What is required: What lines in the records below hold the string "only"? Please show them.

[Available data]

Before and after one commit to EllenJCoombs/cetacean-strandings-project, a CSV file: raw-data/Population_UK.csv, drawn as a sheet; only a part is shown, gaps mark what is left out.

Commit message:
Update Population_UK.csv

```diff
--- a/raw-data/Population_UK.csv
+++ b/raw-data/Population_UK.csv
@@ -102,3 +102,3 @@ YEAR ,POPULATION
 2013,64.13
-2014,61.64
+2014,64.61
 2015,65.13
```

[/Available data]
[Available data]

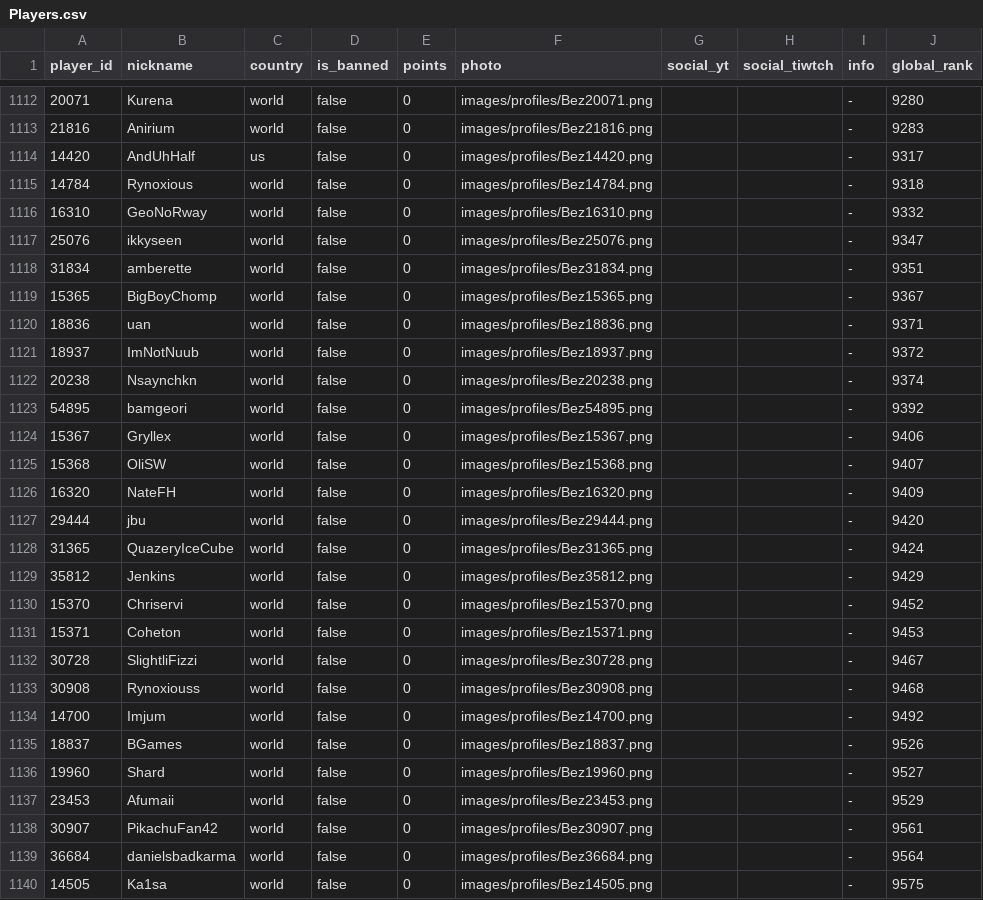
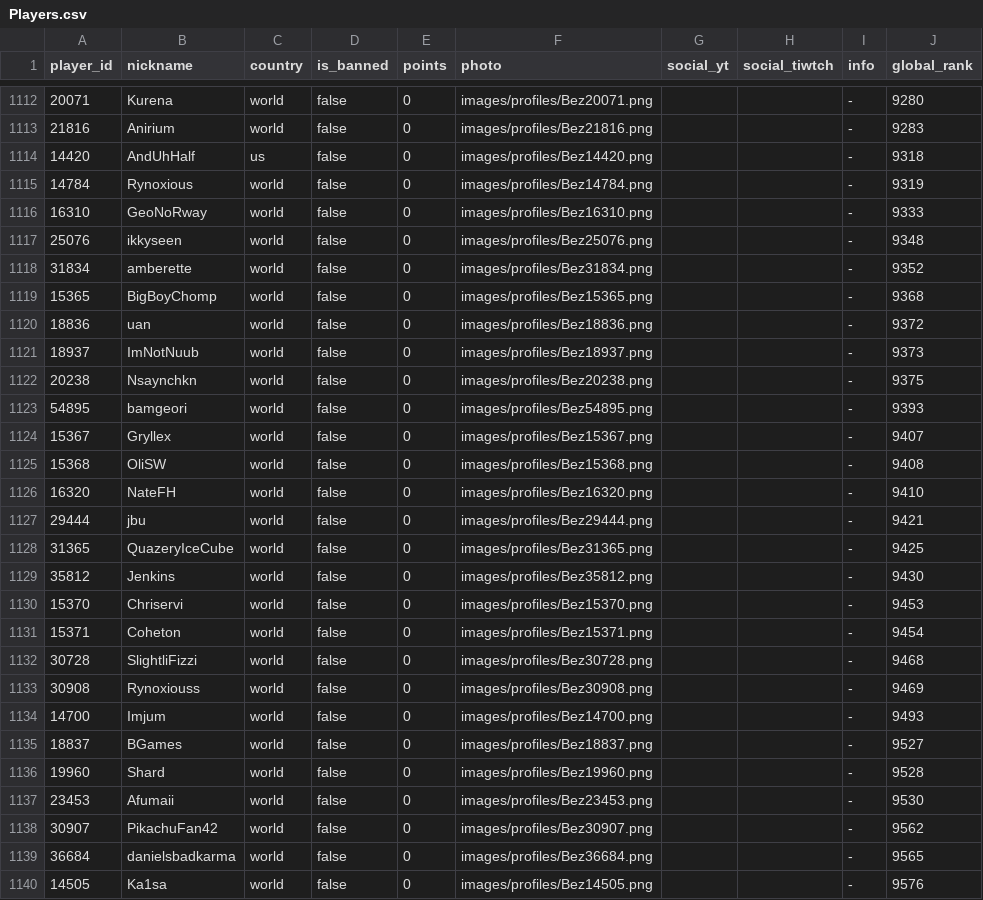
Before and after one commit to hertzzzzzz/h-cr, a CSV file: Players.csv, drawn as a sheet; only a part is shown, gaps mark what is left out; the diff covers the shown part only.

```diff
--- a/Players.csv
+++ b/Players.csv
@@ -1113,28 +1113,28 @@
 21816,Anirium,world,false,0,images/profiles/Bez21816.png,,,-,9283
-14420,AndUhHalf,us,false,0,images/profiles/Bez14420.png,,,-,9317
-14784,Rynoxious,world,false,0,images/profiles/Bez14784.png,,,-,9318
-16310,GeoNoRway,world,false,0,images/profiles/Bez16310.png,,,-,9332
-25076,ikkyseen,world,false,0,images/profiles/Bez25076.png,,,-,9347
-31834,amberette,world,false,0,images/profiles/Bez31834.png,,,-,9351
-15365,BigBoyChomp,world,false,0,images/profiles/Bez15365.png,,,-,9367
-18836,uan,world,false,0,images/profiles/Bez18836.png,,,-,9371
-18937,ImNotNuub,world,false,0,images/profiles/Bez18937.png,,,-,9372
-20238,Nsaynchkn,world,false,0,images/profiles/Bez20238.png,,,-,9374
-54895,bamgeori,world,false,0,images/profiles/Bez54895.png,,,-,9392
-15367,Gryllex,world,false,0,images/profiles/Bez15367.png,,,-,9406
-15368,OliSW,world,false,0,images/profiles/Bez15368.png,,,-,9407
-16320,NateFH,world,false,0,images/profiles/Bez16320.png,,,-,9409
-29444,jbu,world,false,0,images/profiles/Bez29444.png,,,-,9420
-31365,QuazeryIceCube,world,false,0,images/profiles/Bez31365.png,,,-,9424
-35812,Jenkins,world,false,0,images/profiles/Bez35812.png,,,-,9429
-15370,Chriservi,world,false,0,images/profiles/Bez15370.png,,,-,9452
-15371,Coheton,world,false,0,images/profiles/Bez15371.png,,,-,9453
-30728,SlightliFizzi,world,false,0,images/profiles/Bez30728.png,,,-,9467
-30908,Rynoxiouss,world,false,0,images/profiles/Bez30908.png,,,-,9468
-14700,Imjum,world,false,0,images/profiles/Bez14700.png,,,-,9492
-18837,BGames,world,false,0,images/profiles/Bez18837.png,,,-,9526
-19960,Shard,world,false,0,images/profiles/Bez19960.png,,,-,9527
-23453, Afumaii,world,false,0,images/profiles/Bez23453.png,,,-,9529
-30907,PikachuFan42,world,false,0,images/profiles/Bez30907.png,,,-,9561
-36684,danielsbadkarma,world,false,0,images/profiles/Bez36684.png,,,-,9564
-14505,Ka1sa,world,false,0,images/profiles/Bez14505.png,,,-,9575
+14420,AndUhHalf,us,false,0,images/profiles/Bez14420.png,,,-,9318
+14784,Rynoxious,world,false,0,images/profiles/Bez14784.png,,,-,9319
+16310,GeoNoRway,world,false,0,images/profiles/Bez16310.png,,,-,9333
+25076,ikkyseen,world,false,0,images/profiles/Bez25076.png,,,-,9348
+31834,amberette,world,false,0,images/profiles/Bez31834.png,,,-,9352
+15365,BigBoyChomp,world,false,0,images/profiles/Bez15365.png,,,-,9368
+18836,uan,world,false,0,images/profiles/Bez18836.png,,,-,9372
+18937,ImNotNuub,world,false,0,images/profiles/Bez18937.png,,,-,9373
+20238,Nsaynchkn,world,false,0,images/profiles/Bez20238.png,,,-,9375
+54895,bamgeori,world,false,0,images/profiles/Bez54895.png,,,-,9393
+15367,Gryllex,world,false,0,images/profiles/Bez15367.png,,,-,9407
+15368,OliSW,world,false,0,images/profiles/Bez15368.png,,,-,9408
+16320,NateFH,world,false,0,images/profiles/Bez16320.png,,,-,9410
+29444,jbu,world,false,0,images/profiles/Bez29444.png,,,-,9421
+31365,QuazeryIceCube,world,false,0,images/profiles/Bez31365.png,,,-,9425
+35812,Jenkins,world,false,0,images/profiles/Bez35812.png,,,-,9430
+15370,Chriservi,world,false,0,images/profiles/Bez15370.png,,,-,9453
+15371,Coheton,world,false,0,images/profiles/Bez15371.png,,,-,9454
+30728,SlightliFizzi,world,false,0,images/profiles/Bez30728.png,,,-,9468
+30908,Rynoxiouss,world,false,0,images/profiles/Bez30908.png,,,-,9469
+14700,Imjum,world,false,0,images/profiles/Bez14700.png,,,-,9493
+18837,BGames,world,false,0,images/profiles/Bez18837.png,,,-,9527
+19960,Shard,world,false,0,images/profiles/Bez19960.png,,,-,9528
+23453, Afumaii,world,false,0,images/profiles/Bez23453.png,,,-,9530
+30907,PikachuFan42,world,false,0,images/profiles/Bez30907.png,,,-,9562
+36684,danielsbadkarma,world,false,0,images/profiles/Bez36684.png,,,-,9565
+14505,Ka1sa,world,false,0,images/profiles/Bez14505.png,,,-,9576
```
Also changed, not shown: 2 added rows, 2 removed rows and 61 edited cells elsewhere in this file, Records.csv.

[/Available data]

Written response:
Before and after one commit to EllenJCoombs/cetacean-strandings-project, a CSV file: raw-data/Population_UK.csv, drawn as a sheet; only a part is shown, gaps mark what is left out.
Before and after one commit to hertzzzzzz/h-cr, a CSV file: Players.csv, drawn as a sheet; only a part is shown, gaps mark what is left out; the diff covers the shown part only.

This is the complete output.